#### Records shown ####

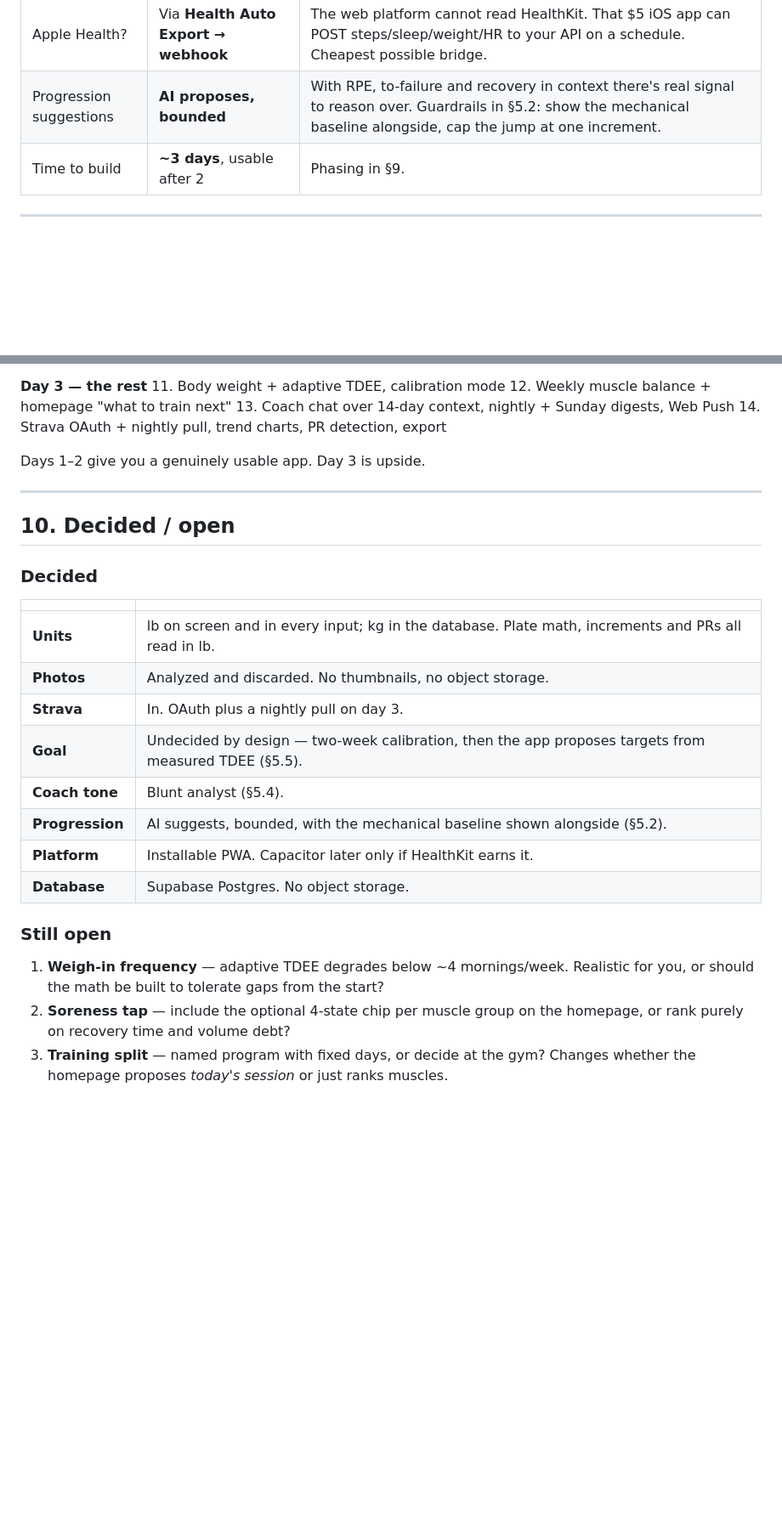
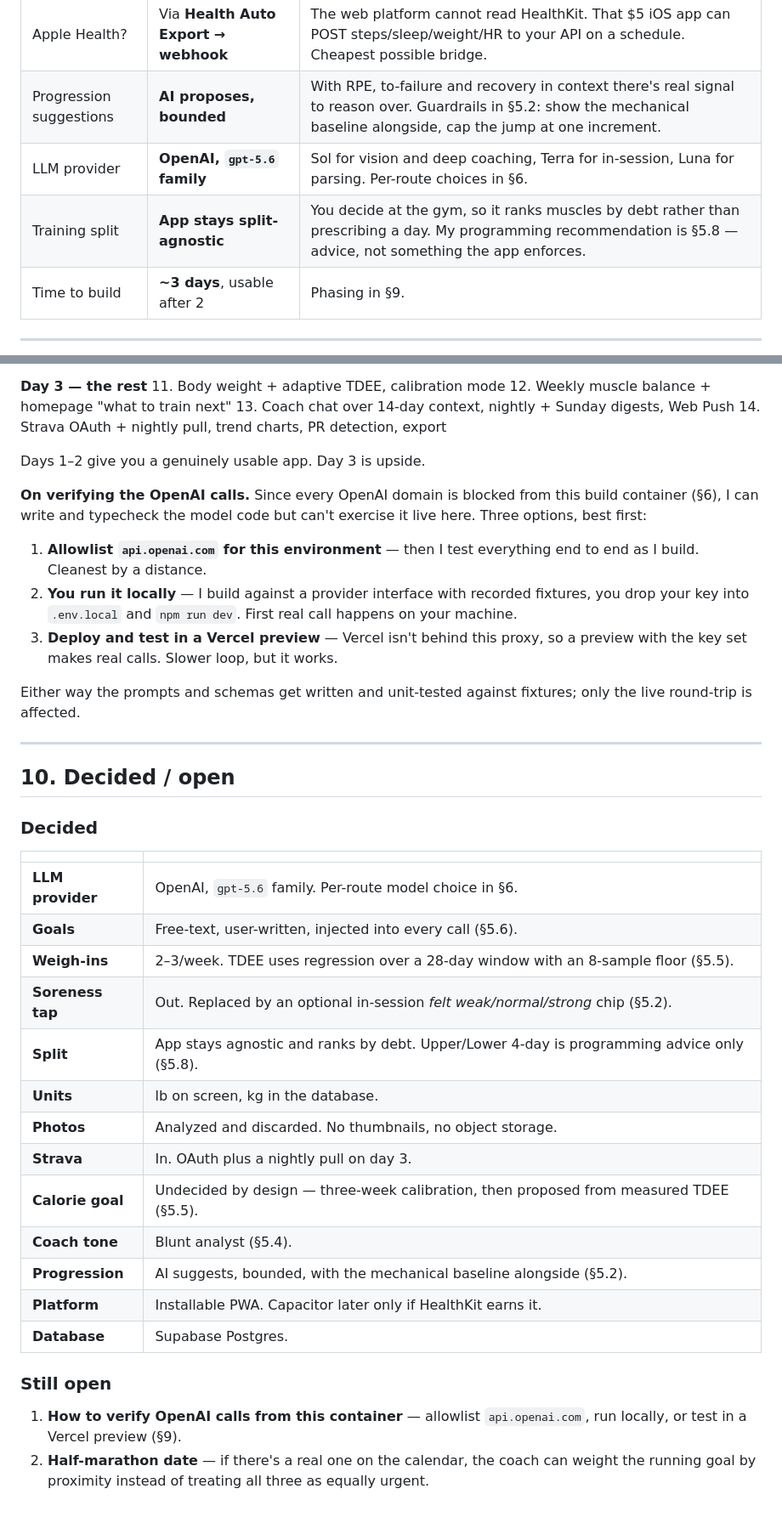
Before and after one commit to tehseendahya/lifemaxx, a Markdown page: docs/SPEC.md, 2 parts joined by grey strips. Shown at 85% size. Drawn GitHub-style; blank space fills up the shorter version.

```diff
--- a/docs/SPEC.md
+++ b/docs/SPEC.md
@@ -17,6 +17,8 @@
 | Strava via MCP? | **No — use the Strava REST API directly.** | MCP is a protocol for giving *a chat assistant* tools. Your web app should just call Strava's API. (An MCP server is still worth building *later*, pointed at your own DB — see §8.) |
 | Apple Health? | Via **Health Auto Export → webhook** | The web platform cannot read HealthKit. That $5 iOS app can POST steps/sleep/weight/HR to your API on a schedule. Cheapest possible bridge. |
 | Progression suggestions | **AI proposes, bounded** | With RPE, to-failure and recovery in context there's real signal to reason over. Guardrails in §5.2: show the mechanical baseline alongside, cap the jump at one increment. |
+| LLM provider | **OpenAI, `gpt-5.6` family** | Sol for vision and deep coaching, Terra for in-session, Luna for parsing. Per-route choices in §6. |
+| Training split | **App stays split-agnostic** | You decide at the gym, so it ranks muscles by debt rather than prescribing a day. My programming recommendation is §5.8 — advice, not something the app enforces. |
 | Time to build | **~3 days**, usable after 2 | Phasing in §9. |
 
 ---
@@ -488,6 +516,14 @@ Where MCP *is* genuinely worth it: **build a small MCP server over your own data
 
 Days 1–2 give you a genuinely usable app. Day 3 is upside.
 
+**On verifying the OpenAI calls.** Since every OpenAI domain is blocked from this build container (§6), I can write and typecheck the model code but can't exercise it live here. Three options, best first:
+
+1. **Allowlist `api.openai.com` for this environment** — then I test everything end to end as I build. Cleanest by a distance.
+2. **You run it locally** — I build against a provider interface with recorded fixtures, you drop your key into `.env.local` and `npm run dev`. First real call happens on your machine.
+3. **Deploy and test in a Vercel preview** — Vercel isn't behind this proxy, so a preview with the key set makes real calls. Slower loop, but it works.
+
+Either way the prompts and schemas get written and unit-tested against fixtures; only the live round-trip is affected.
+
 ---
 
 ## 10. Decided / open
@@ -496,17 +532,21 @@ Days 1–2 give you a genuinely usable app. Day 3 is upside.
 
 | | |
 |---|---|
-| **Units** | lb on screen and in every input; kg in the database. Plate math, increments and PRs all read in lb. |
+| **LLM provider** | OpenAI, `gpt-5.6` family. Per-route model choice in §6. |
+| **Goals** | Free-text, user-written, injected into every call (§5.6). |
+| **Weigh-ins** | 2–3/week. TDEE uses regression over a 28-day window with an 8-sample floor (§5.5). |
+| **Soreness tap** | Out. Replaced by an optional in-session *felt weak/normal/strong* chip (§5.2). |
+| **Split** | App stays agnostic and ranks by debt. Upper/Lower 4-day is programming advice only (§5.8). |
+| **Units** | lb on screen, kg in the database. |
 | **Photos** | Analyzed and discarded. No thumbnails, no object storage. |
 | **Strava** | In. OAuth plus a nightly pull on day 3. |
-| **Goal** | Undecided by design — two-week calibration, then the app proposes targets from measured TDEE (§5.5). |
+| **Calorie goal** | Undecided by design — three-week calibration, then proposed from measured TDEE (§5.5). |
 | **Coach tone** | Blunt analyst (§5.4). |
-| **Progression** | AI suggests, bounded, with the mechanical baseline shown alongside (§5.2). |
+| **Progression** | AI suggests, bounded, with the mechanical baseline alongside (§5.2). |
 | **Platform** | Installable PWA. Capacitor later only if HealthKit earns it. |
-| **Database** | Supabase Postgres. No object storage. |
+| **Database** | Supabase Postgres. |
 
 ### Still open
 
-1. **Weigh-in frequency** — adaptive TDEE degrades below ~4 mornings/week. Realistic for you, or should the math be built to tolerate gaps from the start?
-2. **Soreness tap** — include the optional 4-state chip per muscle group on the homepage, or rank purely on recovery time and volume debt?
-3. **Training split** — named program with fixed days, or decide at the gym? Changes whether the homepage proposes *today's session* or just ranks muscles.
+1. **How to verify OpenAI calls from this container** — allowlist `api.openai.com`, run locally, or test in a Vercel preview (§9).
+2. **Half-marathon date** — if there's a real one on the calendar, the coach can weight the running goal by proximity instead of treating all three as equally urgent.
```
Also changed, not shown: other parts of docs/SPEC.md (+27 -1 lines).
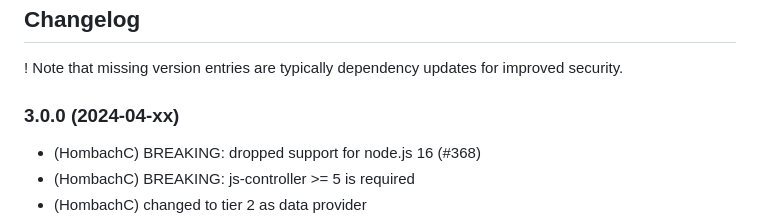
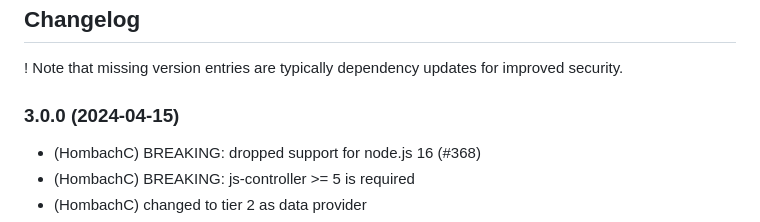
Before and after one commit to hombach/ioBroker.tibberlink, a Markdown page: README.md, the part around the change. Rendered like a GitHub page.

```diff
--- a/README.md
+++ b/README.md
@@ -96,7 +96,7 @@ If you enjoyed this project — or just feeling generous, consider buying me a b
 
 ! Note that missing version entries are typically dependency updates for improved security.
 
-### 3.0.0 (2024-04-xx)
+### 3.0.0 (2024-04-15)
 
 -   (HombachC) BREAKING: dropped support for node.js 16 (#368)
 -   (HombachC) BREAKING: js-controller >= 5 is required
```
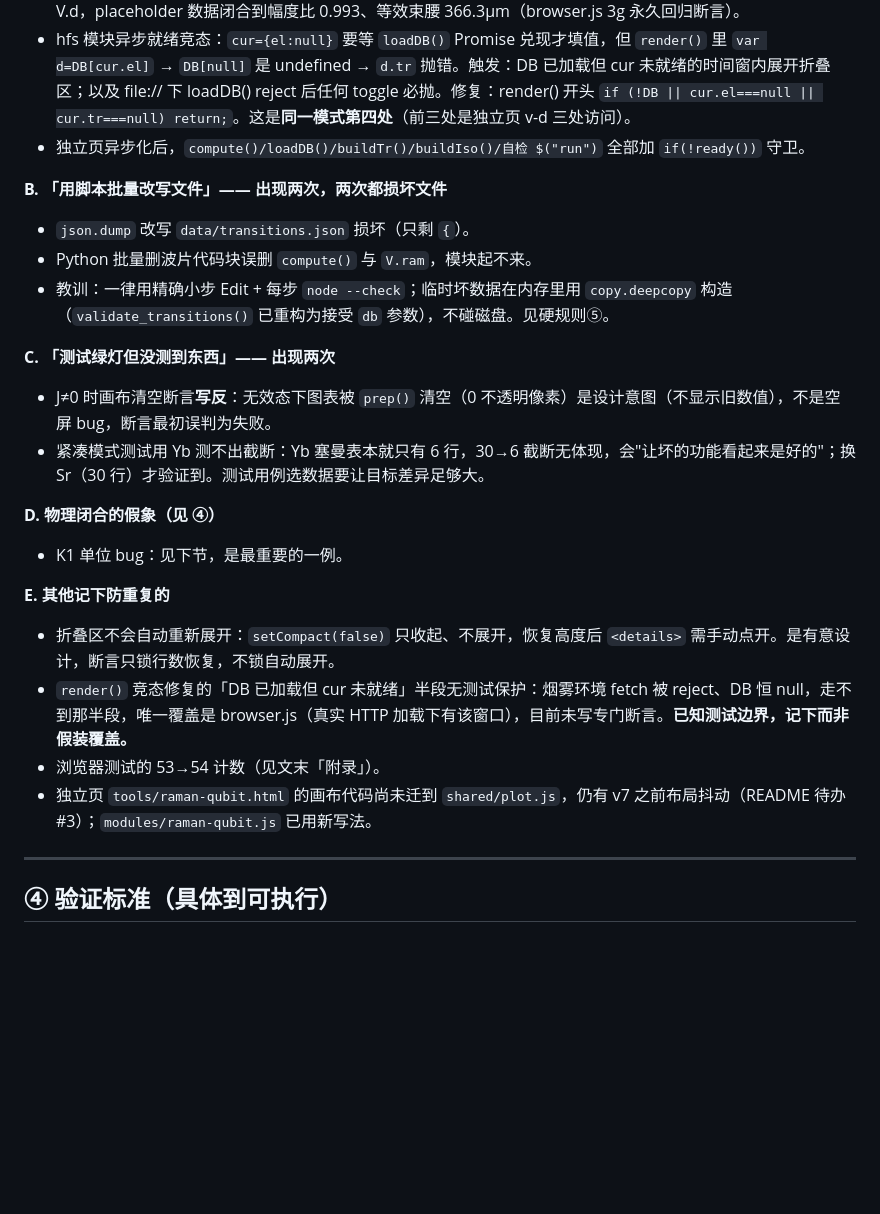
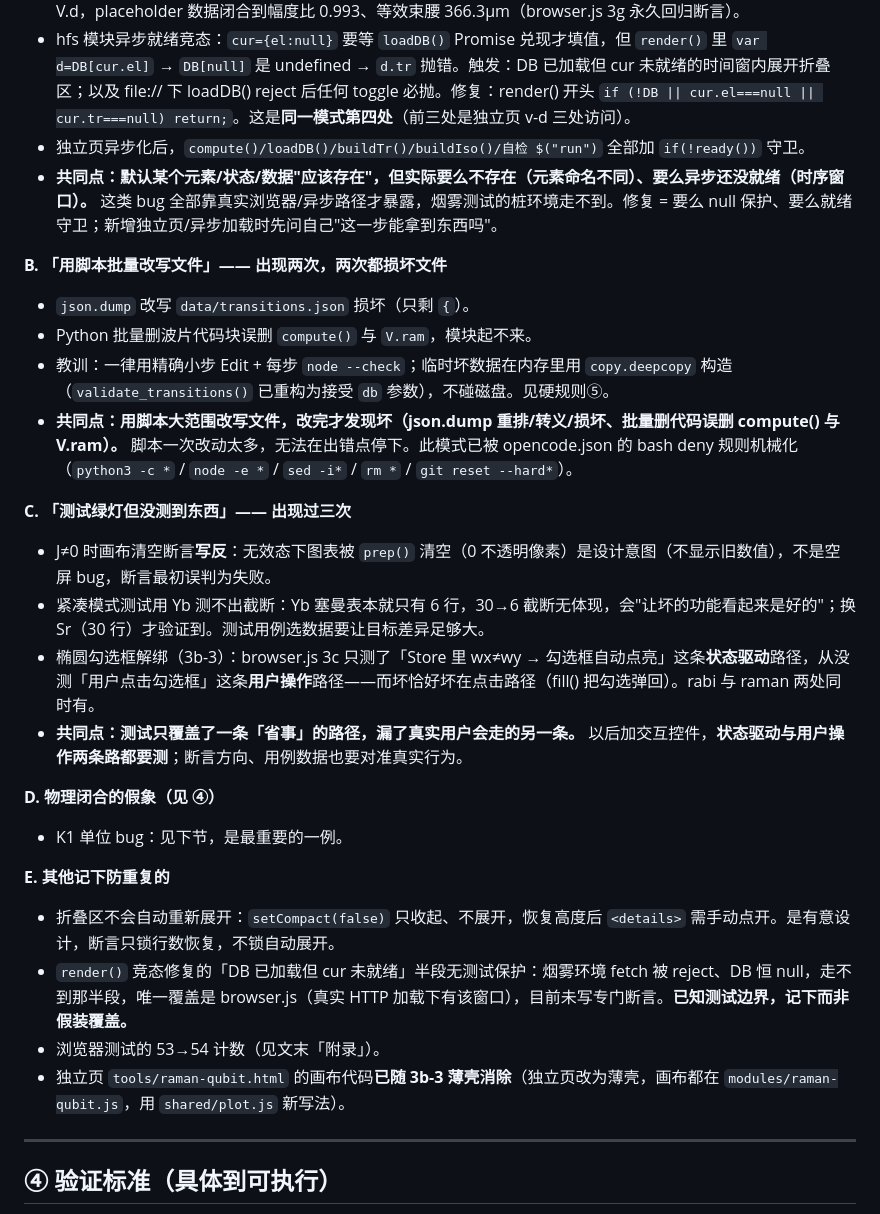
Before and after one commit to seven-Jack/yb-toolkit, a Markdown page: HANDOFF.md, the part around one of its changes. Drawn GitHub-style; blank space fills up the shorter version.

```diff
--- a/HANDOFF.md
+++ b/HANDOFF.md
@@ -89,15 +89,19 @@
 - v-d 三处：独立页 `tools/raman-qubit.html` 的 `pick()` 里 `document.getElementById('v-d')` 但页面没有该元素（字段命名不同），且无 null 保护，每次加载都抛异常。该页**三处**同类访问（style、num 读 value、calc 写 value）+ `num()` 助手本身，逐一补 null 保护。这导致独立页 `S.d = num('v-d')*AU = 0`，所有耦合理论值恒为 0 —— 是 3b 薄壳前"独立页 vs 模块理论值差异"的根因。**已随 3b-3 raman 薄壳彻底消除**：薄壳读 Store 真实 V.d，placeholder 数据闭合到幅度比 0.993、等效束腰 366.3µm（browser.js 3g 永久回归断言）。
 - hfs 模块异步就绪竞态：`cur={el:null}` 要等 `loadDB()` Promise 兑现才填值，但 `render()` 里 `var d=DB[cur.el]` → `DB[null]` 是 undefined → `d.tr` 抛错。触发：DB 已加载但 cur 未就绪的时间窗内展开折叠区；以及 file:// 下 loadDB() reject 后任何 toggle 必抛。修复：render() 开头 `if (!DB || cur.el===null || cur.tr===null) return;`。这是**同一模式第四处**（前三处是独立页 v-d 三处访问）。
 - 独立页异步化后，`compute()/loadDB()/buildTr()/buildIso()/自检 $("run")` 全部加 `if(!ready())` 守卫。
+- **共同点：默认某个元素/状态/数据"应该存在"，但实际要么不存在（元素命名不同）、要么异步还没就绪（时序窗口）。** 这类 bug 全部靠真实浏览器/异步路径才暴露，烟雾测试的桩环境走不到。修复 = 要么 null 保护、要么就绪守卫；新增独立页/异步加载时先问自己"这一步能拿到东西吗"。
 
 **B. 「用脚本批量改写文件」—— 出现两次，两次都损坏文件**
 - `json.dump` 改写 `data/transitions.json` 损坏（只剩 `{`）。
 - Python 批量删波片代码块误删 `compute()` 与 `V.ram`，模块起不来。
 - 教训：一律用精确小步 Edit + 每步 `node --check`；临时坏数据在内存里用 `copy.deepcopy` 构造（`validate_transitions()` 已重构为接受 `db` 参数），不碰磁盘。见硬规则⑤。
+- **共同点：用脚本大范围改写文件，改完才发现坏（json.dump 重排/转义/损坏、批量删代码误删 compute() 与 V.ram）。** 脚本一次改动太多，无法在出错点停下。此模式已被 opencode.json 的 bash deny 规则机械化（`python3 -c *` / `node -e *` / `sed -i*` / `rm *` / `git reset --hard*`）。
 
-**C. 「测试绿灯但没测到东西」—— 出现两次**
+**C. 「测试绿灯但没测到东西」—— 出现过三次**
 - J≠0 时画布清空断言**写反**：无效态下图表被 `prep()` 清空（0 不透明像素）是设计意图（不显示旧数值），不是空屏 bug，断言最初误判为失败。
 - 紧凑模式测试用 Yb 测不出截断：Yb 塞曼表本就只有 6 行，30→6 截断无体现，会"让坏的功能看起来是好的"；换 Sr（30 行）才验证到。测试用例选数据要让目标差异足够大。
+- 椭圆勾选框解绑（3b-3）：browser.js 3c 只测了「Store 里 wx≠wy → 勾选框自动点亮」这条**状态驱动**路径，从没测「用户点击勾选框」这条**用户操作**路径——而坏恰好坏在点击路径（fill() 把勾选弹回）。rabi 与 raman 两处同时有。
+- **共同点：测试只覆盖了一条「省事」的路径，漏了真实用户会走的另一条。** 以后加交互控件，**状态驱动与用户操作两条路都要测**；断言方向、用例数据也要对准真实行为。
 
 **D. 物理闭合的假象（见 ④）**
 - K1 单位 bug：见下节，是最重要的一例。
@@ -106,7 +110,7 @@
 - 折叠区不会自动重新展开：`setCompact(false)` 只收起、不展开，恢复高度后 `<details>` 需手动点开。是有意设计，断言只锁行数恢复，不锁自动展开。
 - `render()` 竞态修复的「DB 已加载但 cur 未就绪」半段无测试保护：烟雾环境 fetch 被 reject、DB 恒 null，走不到那半段，唯一覆盖是 browser.js（真实 HTTP 加载下有该窗口），目前未写专门断言。**已知测试边界，记下而非假装覆盖。**
 - 浏览器测试的 53→54 计数（见文末「附录」）。
-- 独立页 `tools/raman-qubit.html` 的画布代码尚未迁到 `shared/plot.js`，仍有 v7 之前布局抖动（README 待办 #3）；`modules/raman-qubit.js` 已用新写法。
+- 独立页 `tools/raman-qubit.html` 的画布代码**已随 3b-3 薄壳消除**（独立页改为薄壳，画布都在 `modules/raman-qubit.js`，用 `shared/plot.js` 新写法）。
 
 ---
 
```
Also changed, not shown: other parts of HANDOFF.md (+23 -13 lines), PROGRESS.md (+1 -0 lines), README.md (+1 -1 lines).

####

** Work to complete **
Search the entries for the string "null". Copy every line that has it.

** Reply **
 - v-d 三处：独立页 `tools/raman-qubit.html` 的 `pick()` 里 `document.getElementById('v-d')` 但页面没有该元素（字段命名不同），且无 null 保护，每次加载都抛异常。该页**三处**同类访问（style、num 读 value、calc 写 value）+ `num()` 助手本身，逐一补 null 保护。这导致独立页 `S.d = num('v-d')*AU = 0`，所有耦合理论值恒为 0 —— 是 3b 薄壳前"独立页 vs 模块理论值差异"的根因。**已随 3b-3 raman 薄壳彻底消除**：薄壳读 Store 真实 V.d，placeholder 数据闭合到幅度比 0.993、等效束腰 366.3µm（browser.js 3g 永久回归断言）。
 - hfs 模块异步就绪竞态：`cur={el:null}` 要等 `loadDB()` Promise 兑现才填值，但 `render()` 里 `var d=DB[cur.el]` → `DB[null]` 是 undefined → `d.tr` 抛错。触发：DB 已加载但 cur 未就绪的时间窗内展开折叠区；以及 file:// 下 loadDB() reject 后任何 toggle 必抛。修复：render() 开头 `if (!DB || cur.el===null || cur.tr===null) return;`。这是**同一模式第四处**（前三处是独立页 v-d 三处访问）。
+- **共同点：默认某个元素/状态/数据"应该存在"，但实际要么不存在（元素命名不同）、要么异步还没就绪（时序窗口）。** 这类 bug 全部靠真实浏览器/异步路径才暴露，烟雾测试的桩环境走不到。修复 = 要么 null 保护、要么就绪守卫；新增独立页/异步加载时先问自己"这一步能拿到东西吗"。
 - `render()` 竞态修复的「DB 已加载但 cur 未就绪」半段无测试保护：烟雾环境 fetch 被 reject、DB 恒 null，走不到那半段，唯一覆盖是 browser.js（真实 HTTP 加载下有该窗口），目前未写专门断言。**已知测试边界，记下而非假装覆盖。**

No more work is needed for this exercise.